While the naive think this country was born on July 4th, 1776, those of us who actually know the real story of this country know that it was actually born on July 4th, 1863. On that day, Ullysses S. Grant defeated American proto-fascist rebels at the Battle of Vicksburg, while U.S. troops under the command of General George Meade did the same, the battle ending on the same day, after fighting that lasted for three days in the largest battle in American history at Gettysburg, Pennsylvania. The battle resulted in the defeat of the forces of darkness, forces that wished for a continuation of government that permitted the kidnapping, rape, murder and enslavement of one third of it's population in order to enrich a lazy, degenerate social class of wealthy criminals who masqueraded as gentile planters. It was a defeat they would never recover from. One can only shudder to think what this world would be like if the first National Socialist government had been founded on the Mason Dixon Line instead of a world away in Germany three generations later. What better way to spend my 4th then with family and friends at this hallowed ground of democracy, this shrine to men who gave their last measure of true devotion to save this country from that fate. One of them was an ancestor of mine, of which my family is particullarly proud, who died on the first day of the battle, fighting in the 12th Massachusetts Infantry, a company of committed abolitionists, under the command of the eldest son of Senator Daniel Webster, who also died that day, a company that would all but cease to exist after that day. If only such men lived today. Take a moment to reflect on their sacrifice as I share pictures of Gettysburg National Cemetary, taken in the "Stadium of Graves" which circle the spot where Lincoln announced the birth of a new nation, a spot where he gave a speech to the 4000 dead assembled, as well as to the living of all time:

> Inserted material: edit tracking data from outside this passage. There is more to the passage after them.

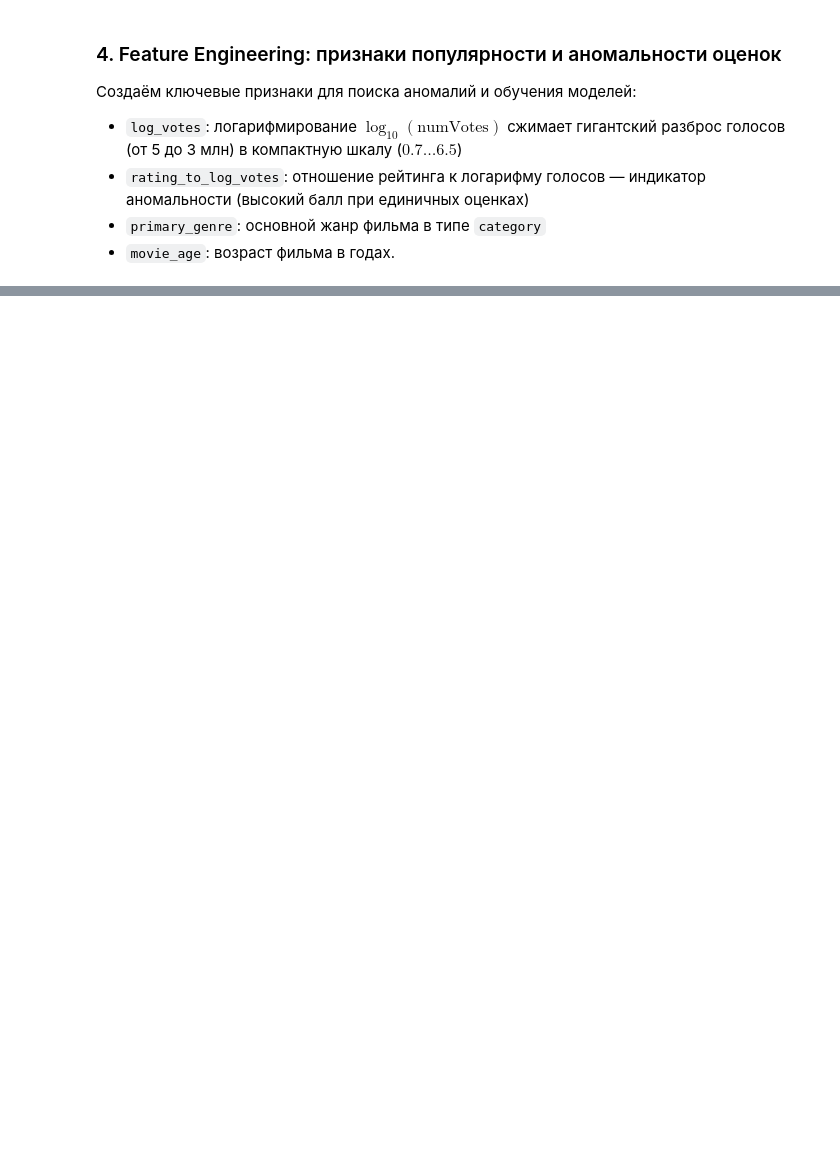
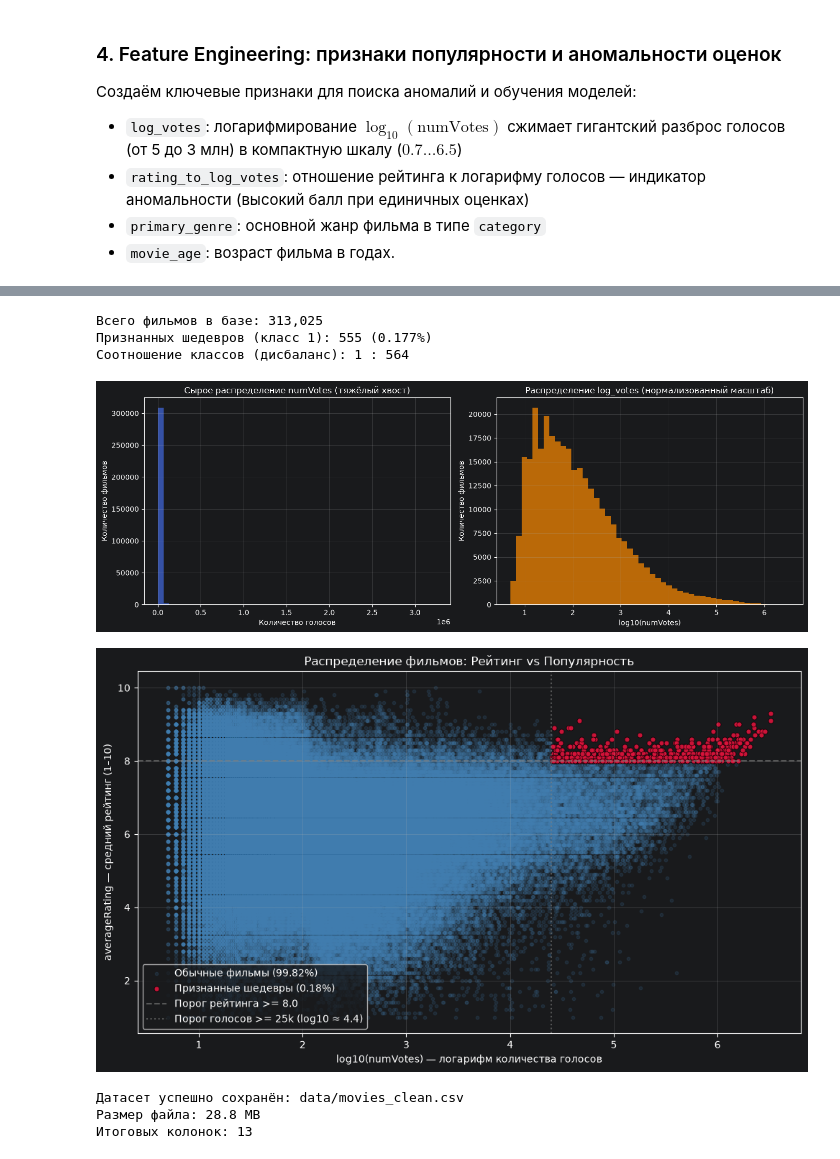
Before and after one commit to Az1q2/imdb-ml-analysis, a Jupyter notebook: 01_etl_and_eda.ipynb, the cells around one changed output, grey strips where cells are left out. Drawn from its saved outputs; the diff is of its cells as text; code cells hidden in the pictures; blank space fills up the shorter version.

Commit message:
feat(etl): define target, visualize distributions, and export clean dataset

```diff
--- a/01_etl_and_eda.ipynb
+++ b/01_etl_and_eda.ipynb
@@ -195,0 +201,75 @@ df[['primaryTitle', 'averageRating', 'numVotes', 'log_votes', 'rating_to_log_vot
+# %%
+# Формирование целевого признака: признанный шедевр
+df['is_masterpiece'] = ((df['averageRating'] >= 8.0) & (df['numVotes'] >= 25000)).astype('int8')
+
+pos_count = df['is_masterpiece'].sum()
+total_count = len(df)
+print(f"Всего фильмов в базе: {total_count:,}")
+print(f"Признанных шедевров (класс 1): {pos_count:,} ({pos_count / total_count * 100:.3f}%)")
+print(f"Соотношение классов (дисбаланс): 1 : {total_count // pos_count}")
+
+# 1. Распределение голосов: сырое vs логарифмированное
+plt.figure(figsize=(14, 5))
+plt.subplot(1, 2, 1)
+plt.hist(df['numVotes'], bins=50, color='royalblue', alpha=0.7)
+plt.title('Сырое распределение numVotes (тяжёлый хвост)')
+plt.xlabel('Количество голосов')
+plt.ylabel('Количество фильмов')
+plt.grid(alpha=0.3)
+
+plt.subplot(1, 2, 2)
+plt.hist(df['log_votes'], bins=50, color='darkorange', alpha=0.7)
+plt.title('Распределение log_votes (нормализованный масштаб)')
+plt.xlabel('log10(numVotes)')
+plt.ylabel('Количество фильмов')
+plt.grid(alpha=0.3)
+plt.tight_layout()
+plt.show()
+
+# 2. Карта рассеяния: Рейтинг vs Популярность с выделением редкого класса
+plt.figure(figsize=(10, 6))
+plt.scatter(
+    df[df['is_masterpiece'] == 0]['log_votes'],
+    df[df['is_masterpiece'] == 0]['averageRating'],
+    alpha=0.15,
+    s=10,
+    color='steelblue',
+    label='Обычные фильмы (99.82%)'
+)
+plt.scatter(
+    df[df['is_masterpiece'] == 1]['log_votes'],
+    df[df['is_masterpiece'] == 1]['averageRating'],
+    alpha=0.9,
+    s=25,
+    color='crimson',
+    edgecolor='black',
+    linewidth=0.5,
+    label='Признанные шедевры (0.18%)'
+)
+plt.title('Распределение фильмов: Рейтинг vs Популярность')
+plt.xlabel('log10(numVotes) — логарифм количества голосов')
+plt.ylabel('averageRating — средний рейтинг (1–10)')
+plt.axhline(8.0, color='gray', linestyle='--', alpha=0.6, label='Порог рейтинга >= 8.0')
+plt.axvline(np.log10(25000), color='gray', linestyle=':', alpha=0.6, label='Порог голосов >= 25k (log10 ≈ 4.4)')
+plt.grid(alpha=0.3)
+plt.legend(loc='lower left')
+plt.tight_layout()
+plt.show()
+
+# 3. Сохранение очищенного датасета в data/movies_clean.csv
+output_path = 'data/movies_clean.csv'
+df.to_csv(output_path, index=False)
+
+file_size_mb = os.path.getsize(output_path) / (1024 * 1024)
+print(f"\nДатасет успешно сохранён: {output_path}")
+print(f"Размер файла: {file_size_mb:.1f} MB")
+print(f"Итоговых колонок: {len(df.columns)}")
+# %% [output]
+Всего фильмов в базе: 313,025
+Признанных шедевров (класс 1): 555 (0.177%)
+Соотношение классов (дисбаланс): 1 : 564
+[figure, added]
+[figure, added]
+Датасет успешно сохранён: data/movies_clean.csv
+Размер файла: 28.8 MB
+Итоговых колонок: 13
```
Also changed, not shown: parts of 2 cells of this notebook.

Fourscore and seven years ago our fathers brought forth, upon this continent, a new nation, conceived in liberty and dedicated to the proposition that all men are created equal.
Now we are engaged in a great civil war, testing whether that nation, or any nation so conceived and so dedicated, can long endure. We are met on a great battlefield of that war. We have come to dedicate a portion of it, as a final resting place for those who died here, that the nation might live. This we may, in all propriety do. But in a larger sense, we cannot dedicate, we cannot consecrate, we cannot hallow, this ground. The brave men, living and dead, who struggled here, have hallowed it, far above our poor power to add or detract. The world will little note, nor long remember what we say here; while it can never forget what they did here.
It is rather for us the living, we here be dedicated to the great task remaining before us--that from these honored dead we take increased devotion to that cause for which they here gave the last full measure of devotion--that we here highly resolve that these dead shall not have died in vain, that this nation shall have a new birth of freedom, and that government of the people, by the people, for the people shall not perish from the earth."
Last edited by FeelTheLove; 07-04-2006 at 04:49 PM.